After a relaxed breakfast, our guests will leave Academy Bay by bus 15 km up to the lush highlands of Santa Cruz Island. From there a short drive across the farming area will lead us to El Manzanillo, a site recently opened to visitors at the northern edge of the Giant Tortoise Reserve. Manzanillo is on the natural path tortoises take every year as they either migrate to higher moist locations during the garúa season (June - September), or when they descend to the warmer lowlands during the wet season. Year round, tortoises can be seen grazing on the surrounding vegetation, or wallowing in muddy banks or in a small red-coloured pond (impressively colored by surface red pond-weeds). The area is teeming with life: chirping vegetarian-, small-tree, large-tree and woodpecker finches, mockingbirds and flycatchers, as well as ducks, herons and gallinules make this an exciting morning visit. Lunch is served in the cooler highlands, with the stunning views of Santa Cruz Island. After lunch, we visit a small farm, where coffee, sugar cane and cocoa beans are grown, harvested and prepared - all organic and sustainable. We have the chance to taste the products while learning about the artisanal way to burn island spirits! We then return to the hotel to enjoy the its pool, beach, or ask for suggestions for activities.

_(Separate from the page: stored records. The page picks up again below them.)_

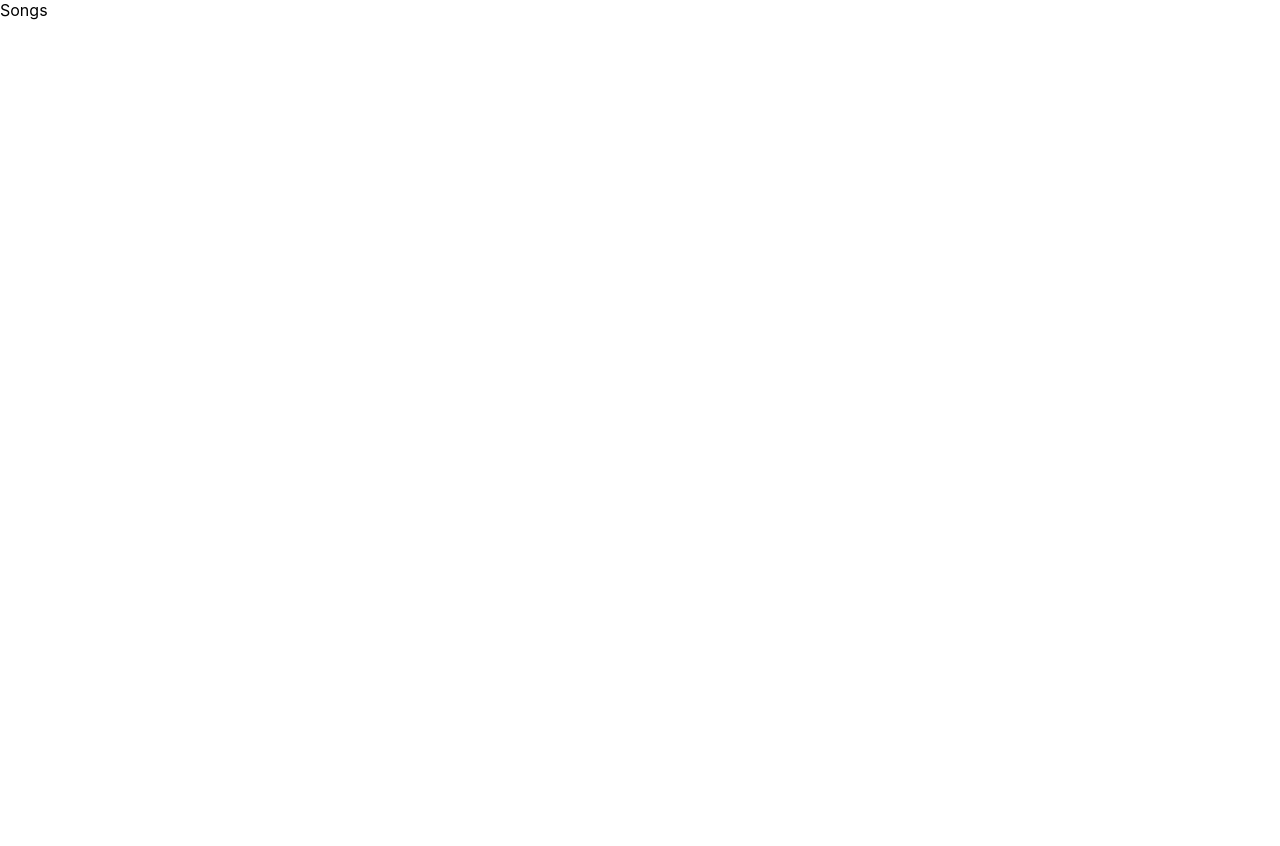
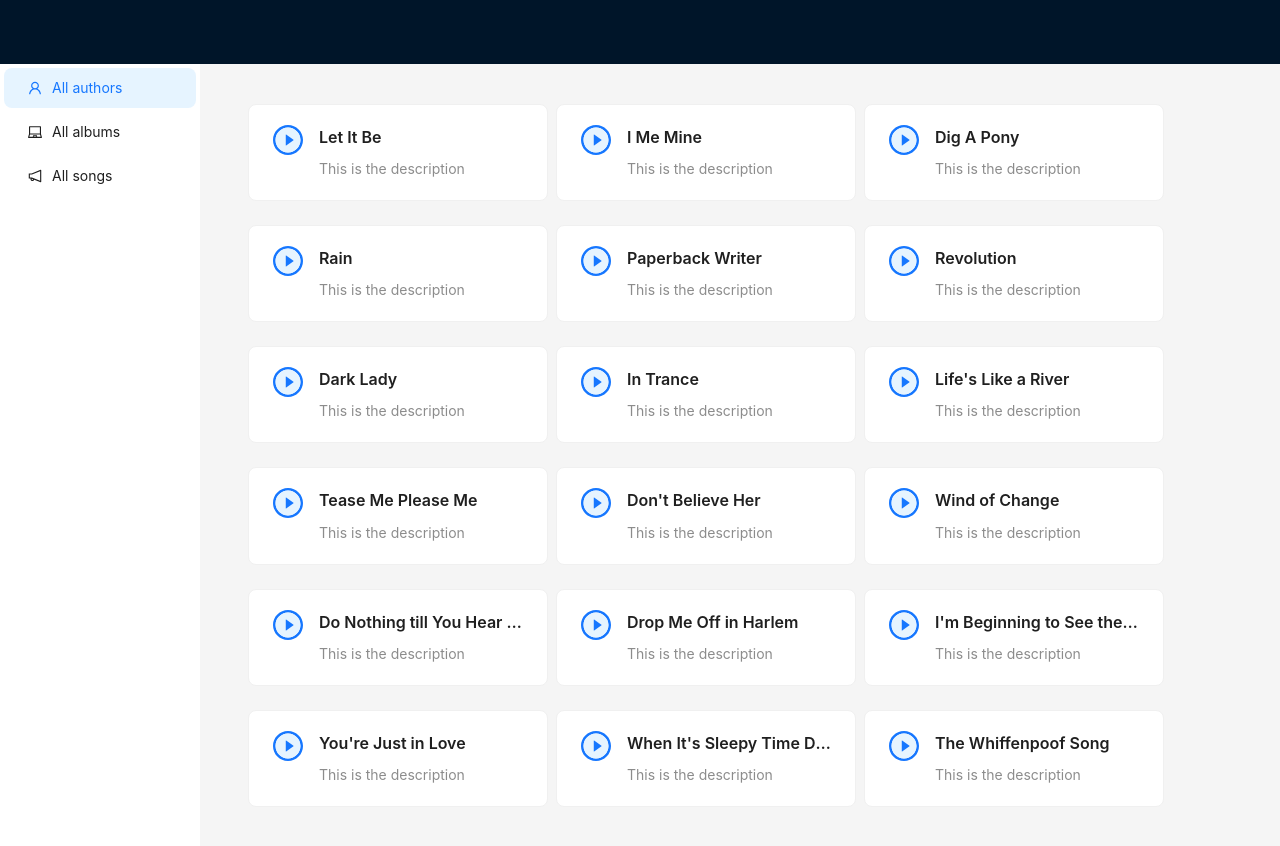
Before and after one commit to Fatality6/music-catalog, a React (Create React App) app: page /songs in a window 1280 px wide. Shown: the top 846 px of the page. Before the commit the page ends 800 px from the top, so only its background shows below. Built offline with nearby package versions, Linux system fonts and the light colour scheme.

Commit message:
antDesign and logic
Подключил antd , реализовал отрисовку авторов, альбомов, песен. Сделал сортировку по автору, по альбому.

```diff
--- a/src/App.css
+++ b/src/App.css
@@ -0,0 +1 @@
+@import '~antd/dist/antd.css'
--- a/src/App.js
+++ b/src/App.js
@@ -1,17 +1,79 @@
-import './App.css'
-import { Route, Routes } from 'react-router-dom'
+import { LaptopOutlined, NotificationOutlined, UserOutlined } from '@ant-design/icons'
+import { Layout, Menu, theme } from 'antd'
+import React from 'react'
+import { Link, Route, Routes } from 'react-router-dom'
+import { Albums } from './pages/Albums/Albums'
+import { Authors } from './pages/Authors/Authors'
 import { Songs } from './pages/Songs/Songs'
-import { Albums } from './pages/Albums/Albums'
-import { Authors } from './pages/Authors/Authors';
 
-function App() {
+
+const { Header, Content, Sider } = Layout
+
+const App = () => {
+  const {
+    token: { colorBgContainer },
+  } = theme.useToken();
   return (
-    <Routes>
-      <Route path='/' element={<Authors/>}></Route>
-      <Route path='/albums' element={<Albums/>}></Route>
-      <Route path='/songs' element={<Songs/>}></Route>
-    </Routes>
+    <Layout>
+      <Header className="header">
+        <div className="logo" />
+      </Header>
+      <Layout>
+        <Sider
+          width={200}
+          style={{
+            background: colorBgContainer,
+          }}
+        >
+          <Menu
+            mode="inline"
+            defaultSelectedKeys={['1']}
+            style={{
+              height: '100%',
+              borderRight: 0,
+            }}
+            items={[
+              {
+                key: '1',
+                icon: <UserOutlined />,
+                label: <Link to={'/'}>All authors</Link>
+              },
+              {
+                key: '2',
+                icon: <LaptopOutlined />,
+                label: <Link to={'/albums'}>All albums</Link>,
+              },
+              {
+                key: '3',
+                icon: <NotificationOutlined />,
+                label: <Link to={'/songs'}>All songs</Link>,
+              },
+            ]}
+          />
+        </Sider>
+        <Layout
+          style={{
+            padding: '0 24px 24px',
+          }}
+        >
+          <Content
+            style={{
+              padding: 24,
+              margin: 0,
+              minHeight: '50vh'
+            }}
+          >
+            <Routes>
+              <Route path='/' element={<Authors />}></Route>
+              <Route path='/albums' element={<Albums />}></Route>
+              <Route path="/albums/:id" element={<Albums />}></Route>
+              <Route path='/songs' element={<Songs />}></Route>
+              <Route path="/songs/:id" element={<Songs />}></Route>
+            </Routes>
+          </Content>
+        </Layout>
+      </Layout>
+    </Layout>
   );
-}
-
-export default App
+};
+export default App;
--- a/src/pages/Albums/Albums.jsx
+++ b/src/pages/Albums/Albums.jsx
@@ -1,7 +1,43 @@
 import React from 'react'
+import { useSelector } from 'react-redux'
+import { Link, useParams } from 'react-router-dom'
+import { Card, Space } from 'antd'
+
+const { Meta } = Card;
 
 export const Albums = () => {
+  const albums = useSelector((state) => state.albums.albums)
+  const params = useParams()
+
+  if(!params.id) {
   return (
-    <div>Albums</div>
+    <Space direction='horizontal' size="large" wrap>
+      {albums?.map((e) => <Cards key={e.id} title={e.title} img={e.img} description={e.description} id={e.id}></Cards>)}
+    </Space>
+  )}
+
+
+  return (
+    <Space direction='horizontal' size="large" wrap>
+      {albums.map((e) => {
+      if(e.authorId === params.id) {
+        return <Cards key={e.id} title={e.title} img={e.img} description={e.description} id={e.id}></Cards>}
+        return null;
+      })}
+    </Space>
   )
 }
+
+const Cards = ({ title, img, description, id }) => {
+  return <Link to={`/songs/${id}`}>
+    <Card
+      hoverable
+      style={{
+        width: 150
+      }}
+      cover={<img alt={title} src={img} />}
+    >
+      <Meta title={title} description={description} />
+    </Card>
+  </Link>
+}
--- a/src/pages/Authors/Authors.jsx
+++ b/src/pages/Authors/Authors.jsx
@@ -1,7 +1,31 @@
+import { Card, Space } from 'antd'
 import React from 'react'
+import { useSelector } from 'react-redux'
+import { Link } from 'react-router-dom'
+
+const { Meta } = Card;
 
 export const Authors = () => {
+  const authors = useSelector((state) => state.authors.authors)
   return (
-    <div>Authors</div>
+    <Space direction='horizontal' size="large" wrap>
+      {authors?.map((e) => <Cards key={e.id} title={e.title} img={e.img} description={e.description} id={e.id}></Cards>)}
+    </Space>
+
   )
 }
+
+const Cards = ({ title, img, description, id }) => {
+  return <Link to={`/albums/${id}`}>
+    <Card
+      hoverable
+      style={{
+        width: 240,
+        height: 400
+      }}
+      cover={<img alt={title} src={img} />}
+    >
+      <Meta title={title} description={description} />
+    </Card>
+  </Link>
+}
--- a/src/pages/Songs/Songs.jsx
+++ b/src/pages/Songs/Songs.jsx
@@ -1,7 +1,50 @@
 import React from 'react'
+import { useSelector } from 'react-redux'
+import { Link, useParams } from 'react-router-dom'
+import { Card, Space } from 'antd'
+import { PlayCircleTwoTone } from '@ant-design/icons'
+
+const { Meta } = Card;
 
 export const Songs = () => {
+  const songs = useSelector((state) => state.songs.songs)
+  const params = useParams()
+  const albumId = Number(params.id)
+
+  if(!params.id) {
   return (
-    <div>Songs</div>
+    <Space direction='horizontal' size="small" wrap>
+      {songs?.map((e) => <Cards key={e.id} title={e.title} img={e.img} description={e.description} id={e.id}></Cards>)}
+    </Space>
+  )}
+  return (
+    <Space direction='horizontal' size="large" wrap>
+      {songs.map((e) => {
+      if(e.album[0].albumId === albumId) {
+        return <Cards key={e.id} title={e.title} img={e.img} description={e.description} id={e.id}></Cards>}
+        return null;
+      })}
+    </Space>
   )
 }
+
+
+const Cards = ({ title,id }) => {
+  return (
+    <Card
+        style={{
+          width: 300,
+          marginTop: 16,
+        }}
+      >
+        <Meta
+          avatar={<PlayCircleTwoTone style={{ fontSize: '30px' }}/>}
+          title={title}
+          description="This is the description"
+        />
+      </Card>
+  )
+}
+
+{/* <Link to={`/songs/song/${id}`}> */}
+  /* </Link> */
--- a/src/redux/albums/albumsSlice.js
+++ b/src/redux/albums/albumsSlice.js
@@ -5,32 +5,38 @@ const initialState = {
                 {
                     id:1,
                     title: 'Let It Be',
-                    authorId: 1
+                    authorId: '1',
+                    img: 'https://upload.wikimedia.org/wikipedia/en/thumb/2/25/LetItBe.jpg/220px-LetItBe.jpg'
                 },
                 {
                     id:2,
                     title: 'Hey Jude',
-                    authorId: 1
+                    authorId: '1',
+                    img: 'https://upload.wikimedia.org/wikipedia/en/thumb/0/0a/Heyjudealbum.jpg/220px-Heyjudealbum.jpg'
                 },
                 {
                     id:3,
                     title: 'In Trance',
-                    authorId: 2
+                    authorId: '2',
+                    img: 'https://upload.wikimedia.org/wikipedia/en/thumb/e/e9/InTranceCensored.jpg/220px-InTranceCensored.jpg'
                 },
                 {
                     id:4,
                     title: 'Crazy World',
-                    authorId: 2
+                    authorId: '2',
+                    img: 'https://upload.wikimedia.org/wikipedia/en/f/f0/ScorpionsCrazyWorld.jpg'
                 },
                 {
                     id:5,
                     title: 'The Great Summit',
-                    authorId: 3
+                    authorId: '3',
+                    img: 'https://upload.wikimedia.org/wikipedia/en/e/e2/The_Great_Summit.jpg'
                 },
                 {
                     id:6,
                     title: 'Satchmo In Style',
-                    authorId: 3
+                    authorId: '3',
+                    img: 'https://encrypted-tbn0.gstatic.com/images?q=tbn:ANd9GcT4ubSCk1ihyveg2J2pz2PDTpSfVE_mizEcw5-M7LYmmMaKwAuWivlKpmpbDmSHShi-kpA&usqp=CAU'
                 },
 
     ]
--- /dev/null
+++ b/src/redux/authors/authorsSlice.js
@@ -0,0 +1,33 @@
+import { createSlice } from '@reduxjs/toolkit'
+
+const initialState = {
+    authors: [
+                {
+                    id:1,
+                    title: 'The Beatles',
+                    description: 'The Beatles were an English rock band, formed in Liverpool in 1960, that comprised John Lennon, Paul McCartney, George Harrison and Ringo Starr.',
+                    img: 'https://encrypted-tbn0.gstatic.com/images?q=tbn:ANd9GcTWsU2AZZPY05tRv3FdB9NmzVveuyAI2EaSSw&usqp=CAU'
+                },
+                {
+                    id:2,
+                    title: 'Scorpions',
+                    description: 'Scorpions are a German rock band formed in Hanover in 1965 by guitarist Rudolf Schenker',
+                    img: 'https://upload.wikimedia.org/wikipedia/commons/thumb/d/de/Scorpions_in_Melbourne%2C_Australia_17.10.2016.jpg/234px-Scorpions_in_Melbourne%2C_Australia_17.10.2016.jpg'
+
+                },
+                {
+                    id:3,
+                    title: 'lui Armstrong',
+                    description: 'Louis Daniel Armstrong (August 4, 1901 – July 6, 1971), nicknamed "Satchmo", "Satch", and "Pops", was an American trumpeter and vocalist',
+                    img: 'https://upload.wikimedia.org/wikipedia/commons/thumb/0/0e/Louis_Armstrong_restored.jpg/220px-Louis_Armstrong_restored.jpg'
+                },
+    ]
+}
+
+export const authorsSlice = createSlice({
+    name:'authors',
+    initialState,
+    reducers:{}
+})
+
+export default authorsSlice.reducer
--- a/src/redux/songwriters/authorsSlice.js
+++ /dev/null
@@ -1,26 +0,0 @@
-import { createSlice } from '@reduxjs/toolkit'
-
-const initialState = {
-    authors: [
-                {
-                    id:1,
-                    title: 'The Beatles'
-                },
-                {
-                    id:2,
-                    title: 'Scorpions'
-                },
-                {
-                    id:3,
-                    title: 'lui Armstrong'
-                },
-    ]
-}
-
-export const authorsSlice = createSlice({
-    name:'authors',
-    initialState,
-    reducers:{}
-})
-
-export default authorsSlice.reducer
--- a/src/redux/store.js
+++ b/src/redux/store.js
@@ -1,7 +1,7 @@
 import { configureStore } from '@reduxjs/toolkit'
 import albumsSlice from './albums/albumsSlice'
 import songsSlice from './songs/songsSlice'
-import authorsSlice from './songwriters/authorsSlice'
+import authorsSlice from './authors/authorsSlice'
 
 
 
```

Santa Fe offers one of the more beautiful and sheltered coves in the archipelago. Its turquoise lagoon is protected by a peninsula of tiny islets forming an ideal anchorage. The island lies to the southeast of Santa Cruz within sight of Puerto Ayora. Like North Seymour, Santa Fe has been uplifted, and you can see where underwater lava once cooled off (pillow lava).
A wet landing on a sandy white beach brings us into contact with one of the many sea lion harems. Bulls vie for the right to be Beach Master, while smaller males masquerade as females and make stealthy mating moves. Galapagos hawks are often easily approached, perched atop salt bushes. The giant prickly pear cactus found here live up to their name, with tree-sized trunks! Our goal is to spot one of the large species of land iguana, native to Santa Fe. Beige to chocolate brown in color with dragon-like spines, these huge iguanas truly resemble dinosaurs. An indigenous species of rice rat also inhabits the thickets, and lucky hikers can spot harmless Galapagos snakes. After the hike, there is nothing more inviting than a swim in the calm waters of the bay, a great snorkeling opportunity with diverse marine life.
This is the magic of Galapagos: a short distance away from Academy Bay and the bustle of Puerto Ayora, lies the quiet and wildlife-rich Divine Bay. Named after one of the islands first settlers, this cove is protected from the swells by natural volcanic reefs on one side, by a gallery of mangrove trees on the other and cliffs created eons ago by the uplift of the lava plateau. The whole provides a wonderful natural shelter for wildlife. Every morning, hundreds of herons cross Divine Bay on their daily foraging trips, to return before sunset to perch amid the trees. Noddy terns use the natural burrows in the cliffs for nesting, while Galapagos brown pelicans prefer the evergreen mangroves, under the watchful eye of non-breeding blue footed boobies perched along the cliffs. Beneath the sea, sea turtles graze on sea weed, hundreds of reef fish species swim about the lava crevices, and young reef sharks and rays employ the brackish streams as havens from large predators while they mature.
We can explore this lovely cove by boat while more adventurous guests could take the tandem, sit-on-top kayaks straight from the hotel's beachfront. The morning's visit includes snorkeling on a calm, but active, sector of the cove. This is next to a wooden dock we use to explore Punta Estrada. A dry landing and a short walk (0.5 km) will lead us to the south shore of the island, to a small beach called "Playa de los Perros" (Dog Beach). This is a great place to see intertidal organisms and learn about marine iguanas in their nesting sites. Also, there's a nearby natural terrace from where young white tipped reef sharks can be observed from above as they swim about the lava crevices. After this morning's visit we return to the Finch Bay Hotel for lunch. Afternoon visit to the Charles Darwin Research Station and the giant tortoise breeding programme, with time to enjoy the town, or the hotel's facilities.
After breakfast, check out and transfer to Baltra Airport for your flight back to the mainland. Connect to your international flight home, or on to your next Avanti destination.